The library itself was my favorite place in the castle. Its floor was covered by a thick, soft carpet, its walls made of dark wood. Mazes of tall, book-crammed shelves filled the interior. The windows, which curved out from the side of the building, were twice as tall as a man; the huge velvet curtains that covered them used to be red and were still soft and warm. On cold days I liked to take a book and curl up on one of the sills. Wrapping a curtain around me like a blanket, I would alternate between reading and staring out at the distant village, forest, the mountains. (p. 2)

About three feet away from me a strange-looking person rolled on the floor, shaking with laughter. His snorts echoed weirdly from the stone walls.

After a while the man (if man he was) caught his breath and pushed himself to a sitting position. He had huge, deep-set eyes and a balding head that glowed softly in the torchlight. His nose looked as if it had once been squashed, for it spread broadly across his face – most of which was covered by a huge black beard that hung halfway to his knees. A large hump rose from the upper right side of his back. He wore an old fur coat that reached almost to his feet, which were covered by battered boots laced with thick strips of leather. (p. 8)

In Absolutely Normal Chaos, author Sharon Creech does a wonderful job of staying in the voice of her young narrator, Mary Lou, while describing Mary Lou’s first look at the cousin who has come to stay with her family for a while:

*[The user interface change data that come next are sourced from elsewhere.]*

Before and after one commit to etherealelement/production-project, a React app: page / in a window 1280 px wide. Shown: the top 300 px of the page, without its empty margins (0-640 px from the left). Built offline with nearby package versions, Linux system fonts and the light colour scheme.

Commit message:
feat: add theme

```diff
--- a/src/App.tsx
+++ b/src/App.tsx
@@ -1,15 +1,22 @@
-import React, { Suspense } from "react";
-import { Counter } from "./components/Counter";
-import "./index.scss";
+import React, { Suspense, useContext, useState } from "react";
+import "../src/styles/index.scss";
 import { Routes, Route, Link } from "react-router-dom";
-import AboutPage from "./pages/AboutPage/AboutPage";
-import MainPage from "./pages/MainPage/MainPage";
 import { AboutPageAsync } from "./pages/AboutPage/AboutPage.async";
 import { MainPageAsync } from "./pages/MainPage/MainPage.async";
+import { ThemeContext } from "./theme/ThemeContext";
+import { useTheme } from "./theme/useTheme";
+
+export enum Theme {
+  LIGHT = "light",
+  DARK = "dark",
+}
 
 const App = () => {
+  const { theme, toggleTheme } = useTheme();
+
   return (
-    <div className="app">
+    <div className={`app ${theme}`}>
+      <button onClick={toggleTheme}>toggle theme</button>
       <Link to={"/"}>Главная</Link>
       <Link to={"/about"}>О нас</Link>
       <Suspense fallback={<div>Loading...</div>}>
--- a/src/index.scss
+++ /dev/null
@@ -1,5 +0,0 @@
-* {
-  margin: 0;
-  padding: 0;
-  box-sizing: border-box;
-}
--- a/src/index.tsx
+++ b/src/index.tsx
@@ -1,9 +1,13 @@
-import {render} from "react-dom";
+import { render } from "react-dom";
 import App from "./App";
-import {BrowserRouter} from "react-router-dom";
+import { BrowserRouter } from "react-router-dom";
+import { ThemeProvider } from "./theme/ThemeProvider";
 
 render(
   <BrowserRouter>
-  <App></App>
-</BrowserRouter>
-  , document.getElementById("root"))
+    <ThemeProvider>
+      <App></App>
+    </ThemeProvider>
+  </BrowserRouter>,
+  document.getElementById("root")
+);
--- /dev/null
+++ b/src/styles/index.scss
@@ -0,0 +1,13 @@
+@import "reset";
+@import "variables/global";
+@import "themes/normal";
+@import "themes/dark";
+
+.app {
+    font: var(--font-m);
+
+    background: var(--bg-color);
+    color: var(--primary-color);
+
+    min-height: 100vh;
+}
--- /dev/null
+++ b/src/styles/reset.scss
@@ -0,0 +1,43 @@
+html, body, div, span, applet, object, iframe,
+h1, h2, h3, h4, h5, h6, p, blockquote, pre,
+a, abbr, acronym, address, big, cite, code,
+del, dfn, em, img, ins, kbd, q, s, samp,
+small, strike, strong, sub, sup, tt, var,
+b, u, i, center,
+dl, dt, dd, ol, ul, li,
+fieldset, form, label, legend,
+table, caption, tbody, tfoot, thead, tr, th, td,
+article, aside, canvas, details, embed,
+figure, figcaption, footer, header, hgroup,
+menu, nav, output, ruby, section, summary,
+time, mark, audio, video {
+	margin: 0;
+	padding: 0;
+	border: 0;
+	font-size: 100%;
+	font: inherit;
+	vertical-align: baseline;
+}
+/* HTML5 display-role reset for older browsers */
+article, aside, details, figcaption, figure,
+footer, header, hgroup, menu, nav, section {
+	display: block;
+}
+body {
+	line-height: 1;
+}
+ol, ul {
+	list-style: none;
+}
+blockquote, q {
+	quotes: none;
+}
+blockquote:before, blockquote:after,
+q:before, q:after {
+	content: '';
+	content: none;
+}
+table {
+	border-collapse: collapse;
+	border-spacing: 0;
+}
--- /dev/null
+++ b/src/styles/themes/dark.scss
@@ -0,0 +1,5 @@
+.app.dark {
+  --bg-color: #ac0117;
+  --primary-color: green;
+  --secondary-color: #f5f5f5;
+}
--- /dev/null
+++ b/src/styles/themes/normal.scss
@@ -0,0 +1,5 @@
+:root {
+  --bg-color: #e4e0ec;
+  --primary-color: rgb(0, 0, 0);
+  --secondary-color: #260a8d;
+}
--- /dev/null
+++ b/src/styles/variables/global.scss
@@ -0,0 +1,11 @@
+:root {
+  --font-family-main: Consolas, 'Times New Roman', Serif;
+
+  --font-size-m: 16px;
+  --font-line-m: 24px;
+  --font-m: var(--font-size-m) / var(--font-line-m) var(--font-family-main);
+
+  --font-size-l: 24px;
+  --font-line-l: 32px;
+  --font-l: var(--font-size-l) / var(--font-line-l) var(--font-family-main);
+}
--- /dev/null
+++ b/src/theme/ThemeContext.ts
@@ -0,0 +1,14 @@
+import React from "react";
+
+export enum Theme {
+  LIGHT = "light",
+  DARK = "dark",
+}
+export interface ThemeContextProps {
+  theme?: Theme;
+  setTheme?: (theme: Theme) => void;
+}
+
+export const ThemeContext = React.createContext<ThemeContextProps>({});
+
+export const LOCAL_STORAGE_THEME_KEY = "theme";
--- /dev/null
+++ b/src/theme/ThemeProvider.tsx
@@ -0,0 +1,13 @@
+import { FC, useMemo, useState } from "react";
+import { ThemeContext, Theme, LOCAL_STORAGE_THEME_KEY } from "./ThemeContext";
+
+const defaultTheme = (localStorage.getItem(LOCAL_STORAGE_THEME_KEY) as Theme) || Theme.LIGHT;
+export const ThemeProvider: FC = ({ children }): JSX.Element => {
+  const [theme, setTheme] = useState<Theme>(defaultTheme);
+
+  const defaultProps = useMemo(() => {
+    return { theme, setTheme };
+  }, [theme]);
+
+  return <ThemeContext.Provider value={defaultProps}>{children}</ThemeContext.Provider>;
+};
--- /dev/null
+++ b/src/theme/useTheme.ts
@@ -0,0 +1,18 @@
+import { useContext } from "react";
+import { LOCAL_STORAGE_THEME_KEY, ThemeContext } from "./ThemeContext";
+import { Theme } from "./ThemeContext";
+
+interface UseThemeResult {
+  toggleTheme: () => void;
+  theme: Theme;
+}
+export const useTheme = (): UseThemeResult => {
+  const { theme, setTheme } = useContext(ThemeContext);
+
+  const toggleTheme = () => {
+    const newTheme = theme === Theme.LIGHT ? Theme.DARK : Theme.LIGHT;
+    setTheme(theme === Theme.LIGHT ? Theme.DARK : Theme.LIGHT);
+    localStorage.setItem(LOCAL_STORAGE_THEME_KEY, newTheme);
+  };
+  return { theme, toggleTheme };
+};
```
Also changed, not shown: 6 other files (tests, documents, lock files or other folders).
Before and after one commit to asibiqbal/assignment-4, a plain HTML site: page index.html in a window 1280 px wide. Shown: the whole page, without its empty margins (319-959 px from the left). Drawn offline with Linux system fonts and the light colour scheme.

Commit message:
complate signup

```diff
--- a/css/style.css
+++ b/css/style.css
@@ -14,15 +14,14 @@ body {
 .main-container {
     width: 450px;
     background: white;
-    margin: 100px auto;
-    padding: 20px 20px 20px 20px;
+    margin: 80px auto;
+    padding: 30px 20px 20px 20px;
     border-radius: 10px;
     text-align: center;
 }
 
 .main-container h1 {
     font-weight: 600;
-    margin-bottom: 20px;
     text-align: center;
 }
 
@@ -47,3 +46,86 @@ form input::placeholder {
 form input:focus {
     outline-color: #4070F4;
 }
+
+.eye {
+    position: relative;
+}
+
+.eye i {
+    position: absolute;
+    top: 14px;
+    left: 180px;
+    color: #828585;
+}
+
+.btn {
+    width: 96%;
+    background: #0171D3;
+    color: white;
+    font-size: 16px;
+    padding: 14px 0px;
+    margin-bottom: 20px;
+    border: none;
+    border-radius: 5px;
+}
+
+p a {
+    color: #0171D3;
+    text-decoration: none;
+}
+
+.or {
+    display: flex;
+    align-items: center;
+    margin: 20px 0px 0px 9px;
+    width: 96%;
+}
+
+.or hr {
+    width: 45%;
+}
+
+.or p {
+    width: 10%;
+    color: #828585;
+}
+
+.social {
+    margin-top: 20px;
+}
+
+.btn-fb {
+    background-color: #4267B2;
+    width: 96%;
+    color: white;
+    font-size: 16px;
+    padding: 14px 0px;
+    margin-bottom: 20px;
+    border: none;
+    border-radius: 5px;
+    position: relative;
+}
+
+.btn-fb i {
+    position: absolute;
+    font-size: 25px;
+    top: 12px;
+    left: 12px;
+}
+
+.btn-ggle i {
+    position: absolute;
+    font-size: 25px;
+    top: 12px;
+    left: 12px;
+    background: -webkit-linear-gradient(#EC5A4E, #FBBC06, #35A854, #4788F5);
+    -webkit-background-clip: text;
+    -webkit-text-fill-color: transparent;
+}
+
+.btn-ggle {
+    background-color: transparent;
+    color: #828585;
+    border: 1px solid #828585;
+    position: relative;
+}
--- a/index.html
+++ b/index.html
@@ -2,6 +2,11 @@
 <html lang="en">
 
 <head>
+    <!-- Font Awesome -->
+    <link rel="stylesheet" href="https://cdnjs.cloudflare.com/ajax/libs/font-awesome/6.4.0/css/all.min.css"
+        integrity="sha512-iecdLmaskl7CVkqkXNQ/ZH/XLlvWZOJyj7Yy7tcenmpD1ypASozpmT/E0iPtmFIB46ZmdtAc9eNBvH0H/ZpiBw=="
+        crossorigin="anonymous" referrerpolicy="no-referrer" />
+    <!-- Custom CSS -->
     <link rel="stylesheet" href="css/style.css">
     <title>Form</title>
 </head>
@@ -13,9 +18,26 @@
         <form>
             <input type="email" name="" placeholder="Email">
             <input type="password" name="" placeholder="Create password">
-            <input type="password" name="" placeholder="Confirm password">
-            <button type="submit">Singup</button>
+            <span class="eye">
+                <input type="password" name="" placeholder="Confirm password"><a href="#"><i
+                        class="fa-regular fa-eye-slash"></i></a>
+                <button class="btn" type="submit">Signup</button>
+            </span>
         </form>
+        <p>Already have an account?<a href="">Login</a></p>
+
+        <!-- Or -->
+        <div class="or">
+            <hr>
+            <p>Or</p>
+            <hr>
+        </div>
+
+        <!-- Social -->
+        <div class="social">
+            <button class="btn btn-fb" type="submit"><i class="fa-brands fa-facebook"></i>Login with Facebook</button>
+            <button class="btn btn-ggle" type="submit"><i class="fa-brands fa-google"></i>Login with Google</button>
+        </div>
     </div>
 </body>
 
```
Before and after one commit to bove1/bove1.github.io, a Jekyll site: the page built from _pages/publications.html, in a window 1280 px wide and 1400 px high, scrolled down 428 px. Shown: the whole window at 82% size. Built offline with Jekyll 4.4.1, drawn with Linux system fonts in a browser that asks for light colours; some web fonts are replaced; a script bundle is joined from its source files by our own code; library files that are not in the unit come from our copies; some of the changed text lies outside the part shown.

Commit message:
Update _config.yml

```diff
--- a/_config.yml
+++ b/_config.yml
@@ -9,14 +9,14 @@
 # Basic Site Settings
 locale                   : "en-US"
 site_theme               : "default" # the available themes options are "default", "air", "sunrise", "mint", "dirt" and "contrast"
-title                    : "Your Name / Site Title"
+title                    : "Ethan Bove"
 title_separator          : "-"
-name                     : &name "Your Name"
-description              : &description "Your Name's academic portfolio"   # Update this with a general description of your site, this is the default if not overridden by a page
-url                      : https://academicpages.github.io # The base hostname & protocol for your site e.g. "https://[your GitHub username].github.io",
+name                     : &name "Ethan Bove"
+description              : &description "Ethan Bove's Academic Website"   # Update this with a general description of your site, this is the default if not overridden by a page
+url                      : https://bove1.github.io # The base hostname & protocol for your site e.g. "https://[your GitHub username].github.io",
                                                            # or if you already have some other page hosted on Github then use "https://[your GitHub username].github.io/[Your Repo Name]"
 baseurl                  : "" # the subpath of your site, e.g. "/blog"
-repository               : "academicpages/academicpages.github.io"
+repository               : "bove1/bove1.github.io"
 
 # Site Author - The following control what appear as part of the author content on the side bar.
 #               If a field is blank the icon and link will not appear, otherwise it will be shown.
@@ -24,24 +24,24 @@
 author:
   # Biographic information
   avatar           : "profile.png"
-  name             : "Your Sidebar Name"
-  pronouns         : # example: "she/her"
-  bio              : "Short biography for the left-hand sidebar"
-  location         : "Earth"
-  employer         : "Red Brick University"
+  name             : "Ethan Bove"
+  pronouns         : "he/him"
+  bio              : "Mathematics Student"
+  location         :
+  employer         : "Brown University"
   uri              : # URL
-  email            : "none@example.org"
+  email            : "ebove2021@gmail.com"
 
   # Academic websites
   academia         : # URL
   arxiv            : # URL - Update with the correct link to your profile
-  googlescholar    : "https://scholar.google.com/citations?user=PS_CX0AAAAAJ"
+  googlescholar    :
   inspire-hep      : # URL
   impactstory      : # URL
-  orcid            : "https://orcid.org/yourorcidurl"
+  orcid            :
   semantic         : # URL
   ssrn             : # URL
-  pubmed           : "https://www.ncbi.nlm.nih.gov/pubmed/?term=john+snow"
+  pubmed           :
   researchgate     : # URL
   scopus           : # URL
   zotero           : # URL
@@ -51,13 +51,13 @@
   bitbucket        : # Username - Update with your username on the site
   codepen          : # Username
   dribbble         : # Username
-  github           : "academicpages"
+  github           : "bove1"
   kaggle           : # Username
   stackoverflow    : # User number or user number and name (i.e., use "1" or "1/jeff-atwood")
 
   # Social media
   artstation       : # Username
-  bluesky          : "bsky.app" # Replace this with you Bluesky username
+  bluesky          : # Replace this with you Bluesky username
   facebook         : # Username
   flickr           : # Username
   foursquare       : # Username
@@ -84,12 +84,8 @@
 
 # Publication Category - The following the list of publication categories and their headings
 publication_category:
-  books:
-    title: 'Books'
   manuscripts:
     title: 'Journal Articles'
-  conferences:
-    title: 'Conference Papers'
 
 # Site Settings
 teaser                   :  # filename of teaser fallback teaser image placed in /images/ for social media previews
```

Carl Ray is tall and skinny, about as skinny as a person can be and still be alive. He has the blondest hair, almost white, and it sticks out in places like at the top of his head and by his ears where it is cut kind of short. He is real pale and has a million freckles all over his face and his arms, which were the only parts of him sticking out, but I bet he has those freckles everywhere. He has tiny little eyes and a tiny nose; in fact, his whole head looks like a miniature of a real person’s head. So there is this tiny little head perched on top of this tall, thinnnnnn body, and off this body hand two longggg, thin, freckled arms and two longgggg, thin, legs and two long, thin hands and two longggg, thin feet. What a guy.

Ask students to share and/or copy into their journals favorite descriptive passages from books they are reading.

Having a good memory is helpful when writing description, but observation can fill in where memory fails. Here are some writing exercises to teach descriptive writing AND observation skills:

  • Ask students to go to a place and actually take notes on what they observe happening there. The place could be a park, a room in their house, a ball game, a museum, their dentist’s office, etc. They should write down everything they see, hear, smell, taste, touch. Later, they can use these notes to help construct a description of the place. Ask them to write themselves into the place as first person narrator.
  • Have students close their eyes and imagine a place they know well. This time they will be taking notes on the place from memory (rather than direct observation). As before, ask them to use their notes to construct a description of the place with themselves as first person narrator.
  • Ask students to observe someone in action–their mother fixing dinner, their sister playing basketball, a stranger in the grocery store, a classmate on the playground. They should take notes on what the person does or says, what he or she looks like, what the person’s surroundings are like. Ask students to use these notes to write a third person description of what they saw happening: (Example: Leaning over the stove, Mom lifted the lid from a potful of broccoli. Steam rose up, clouding her glasses. “I hate it when that happens,” she said, setting the lid on the counter. Pulling off her glasses, she wiped them on the hem of her apron, then shoved them back onto her freckled nose. She poked at the broccoli with a fork… )

See also: Show Don’t Tell


From the Writing Curriculum Files of Children’s Author, Suzanne Williams